Ari Ashe, wtop.com
ANNAPOLIS, Md. – With the clock ticking for reaching a deal on transportation funding, lawmakers in Annapolis heard testimony Wednesday on Senate President Mike Miller’s proposal to add a 3 percent sales tax on gas and to allow local counties to raise the gas tax to 5 percent.
Among those who testified were Montgomery County Executive Isiah “Ike” Leggett and Prince George’s County Executive Rushern Baker.
“I think his proposal is a good start,” Leggett says. “We have a healthy debate going on. We’ve seen what’s happened in Virginia. As a result, I am more optimistic of getting a statewide bill.”
At the testimony, Baker stressed the need for the money.
“Montgomery County, Prince George’s County and Baltimore City all need that funding now,” Baker says.
Gasoline is currently exempt from Maryland sales tax, but the proposal wants this rule to expire. It hopes to use the money to replenish the Transportation Trust Fund, which is used for road improvements, buses and rail projects, such as the Purple Line.
“For us, having funding for Purple Line transit stations – which are economic hubs – will help us see commercial growth in Prince George’s County,” Baker says.
Leggett has also been vocal about the importance of the Purple Line and the Corridor Cities Transitway in keeping Montgomery County economically competitive.
The Maryland Department of Transportation reports the fund will go bankrupt by 2018 without action from Annapolis.
The proposed bill also calls for a study on leasing out the Intercounty Connector, although some transportation experts don’t consider that a likely option.
Miller considers his proposal a “menu of options,” which both Leggett and Baker say are necessary to strike a deal that works for everyone.
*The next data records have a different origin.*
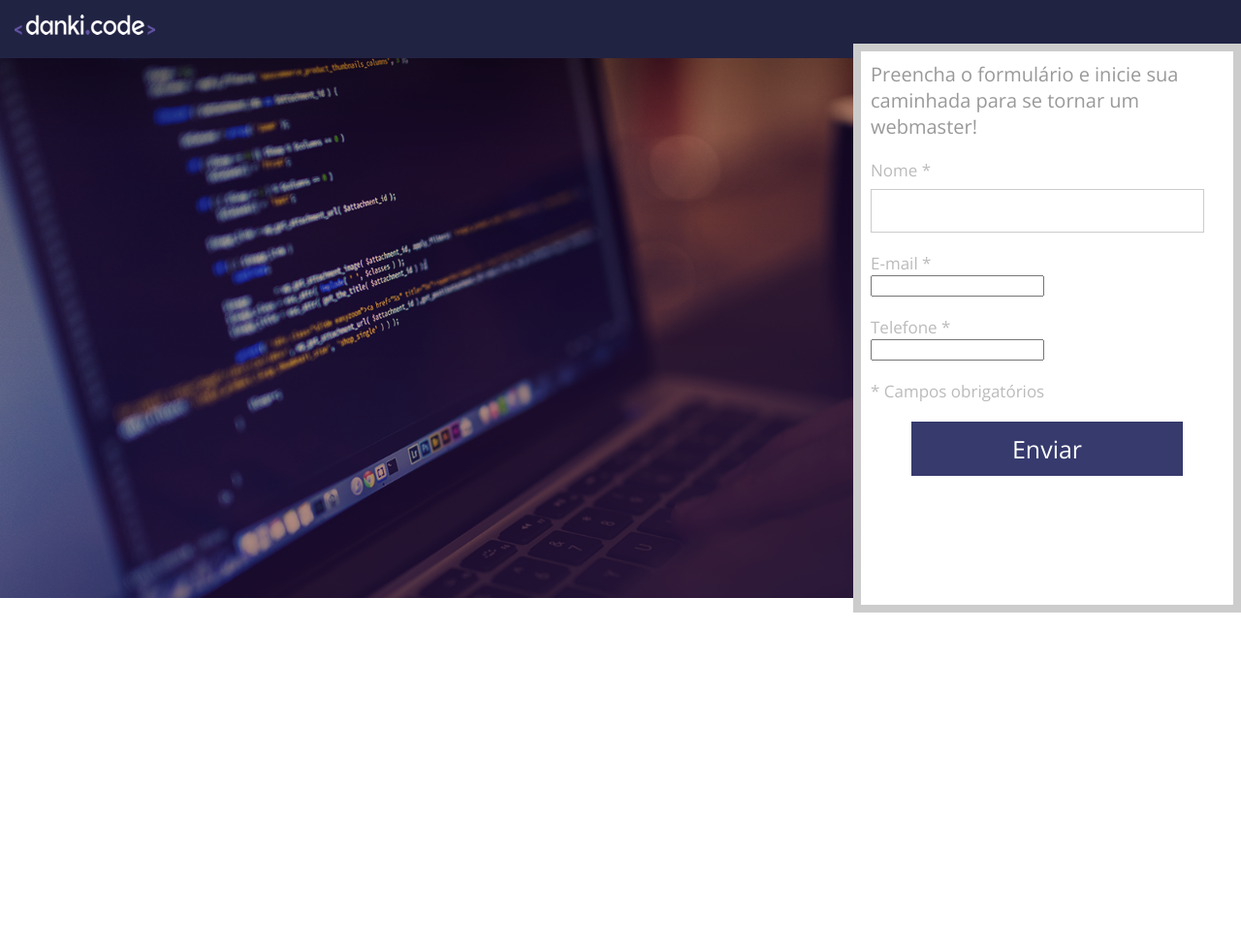
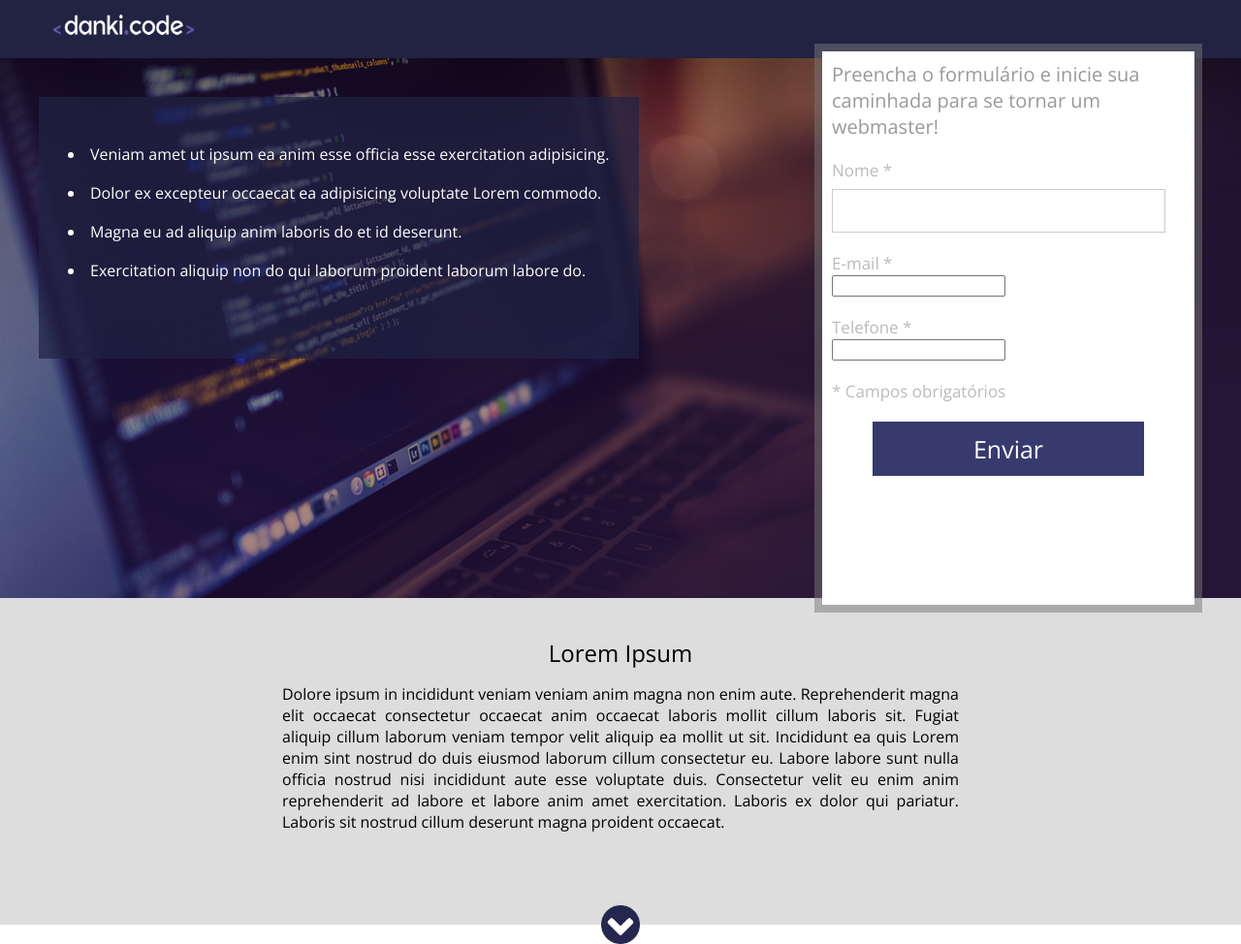
Before and after one commit to LucasSaladini/webmaster-frontend-completo, a PHP site: page / in a window 1280 px wide. Shown: the whole page at 97% size. Before the commit the page ends 632 px from the top, so only its background shows below. Run offline with PHP 8.4, Linux system fonts and the light colour scheme.

Commit message:
Created cta and added icon

```diff
--- a/Project_01/css/styles.css
+++ b/Project_01/css/styles.css
@@ -10,7 +10,7 @@ html, body {
 }
 
 .center {
-    width: 1280px;
+    width: 1200px;
     margin: 0 auto;
 }
 
@@ -43,8 +43,9 @@ html, body {
     float: right;
     position: relative;
     top: -15px;
-    border: 8px solid #ccc;
+    border: 8px solid rgba(120, 120, 120, 0.5);
     padding: 10px;
+    background-clip: padding-box;
 }
 
 .form h2 {
@@ -93,3 +94,50 @@ html, body {
 .form input[type=submit]:hover {
     background: #1D1F3B;
 }
+
+.cta {
+    float: left;
+    width: 619px;
+    height: 270px;
+    background: rgba(33, 35, 67, 0.7);
+    margin-top: 40px;
+    padding: 30px;
+    margin-top: 40px;
+}
+
+.cta ul {
+    list-style-position: inside;
+}
+
+.cta ul li {
+    color: white;
+    margin-top: 18px;
+}
+
+.container2 {
+    padding: 40px 0;
+    background: #DDDDDD;
+    text-align: center;
+}
+
+.container2 h2 {
+    font-weight: normal;
+}
+
+.container2 p {
+    width: 698px;
+    display: inline-block;
+    text-align: justify;
+    margin: 15px 0;
+}
+
+.arrow {
+    width: 40px;
+    height: 40px;
+    background-image: url('../images/arrow.png');
+    background-size: 100% 100%;
+    position: relative;
+    top: 60px;
+    left: 50%;
+    margin-left: -20px;
+}
--- a/Project_01/index.html
+++ b/Project_01/index.html
@@ -24,6 +24,24 @@
     <!-- End of header -->
     <div class="container-banner">
       <div class="center">
+        <div class="cta">
+          <ul>
+            <li>
+              Veniam amet ut ipsum ea anim esse officia esse exercitation
+              adipisicing.
+            </li>
+            <li>
+              Dolor ex excepteur occaecat ea adipisicing voluptate Lorem
+              commodo.
+            </li>
+            <li>Magna eu ad aliquip anim laboris do et id deserunt.</li>
+            <li>
+              Exercitation aliquip non do qui laborum proident laborum labore
+              do.
+            </li>
+          </ul>
+        </div>
+        <!-- End of cta -->
         <div class="form">
           <form action="action">
             <h2>
@@ -49,6 +67,7 @@
             <div class="input-submit-container">
               <input type="submit" name="action" value="Enviar" />
             </div>
+            <!-- End of input-submit-container -->
           </form>
         </div>
         <!-- End of form -->
@@ -56,5 +75,25 @@
       <!-- End of center -->
     </div>
     <!-- End of container-banner -->
+    <div class="container2">
+      <div class="center">
+        <h2>Lorem Ipsum</h2>
+        <p>
+          Dolore ipsum in incididunt veniam veniam anim magna non enim aute.
+          Reprehenderit magna elit occaecat consectetur occaecat anim occaecat
+          laboris mollit cillum laboris sit. Fugiat aliquip cillum laborum
+          veniam tempor velit aliquip ea mollit ut sit. Incididunt ea quis Lorem
+          enim sint nostrud do duis eiusmod laborum cillum consectetur eu.
+          Labore labore sunt nulla officia nostrud nisi incididunt aute esse
+          voluptate duis. Consectetur velit eu enim anim reprehenderit ad labore
+          et labore anim amet exercitation. Laboris ex dolor qui pariatur.
+          Laboris sit nostrud cillum deserunt magna proident occaecat.
+        </p>
+      </div>
+      <!-- End of center -->
+      <div class="arrow"></div>
+      <!-- End of arrow -->
+    </div>
+    <!-- End of container2 -->
   </body>
 </html>
```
“In Montgomery County, we have somewhere in the neighborhood of 100,000 jobs that may be affected by our inability to have transportation options,” says Leggett.
However, a new report out from Americans for Prosperity Maryland and the Sage Policy Group finds that Miller’s proposal would cost Maryland 959 jobs and $124.4 million in economic activity.
“It is impossible to know the impact of transportation investment on the state’s economy without having a better sense of how additional monies would ultimately be spent and where,” the report states. “What one does know for certain is that Maryland’s households would have less money to spend on items such as groceries, retail items, personal services, home improvements and vacations.”
As an alternative to the gas tax, the authors of the report suggest Maryland consider higher tolls while also adding high occupancy toll lanes, similar to the I-495 Express Lanes in Virginia. The report also suggests that Maryland consider increasing vehicle registration fees to bring in more transportation revenue.
In addition, a 2011 Blue Ribbon Commission on Transportation Funding in Maryland recommends higher tolls and raising registration fees.
However, Gus Bauman, who chaired the Commission, says tolls and fees won’t raise nearly enough money on its own to make an impact on replenishing the Transportation Trust Fund.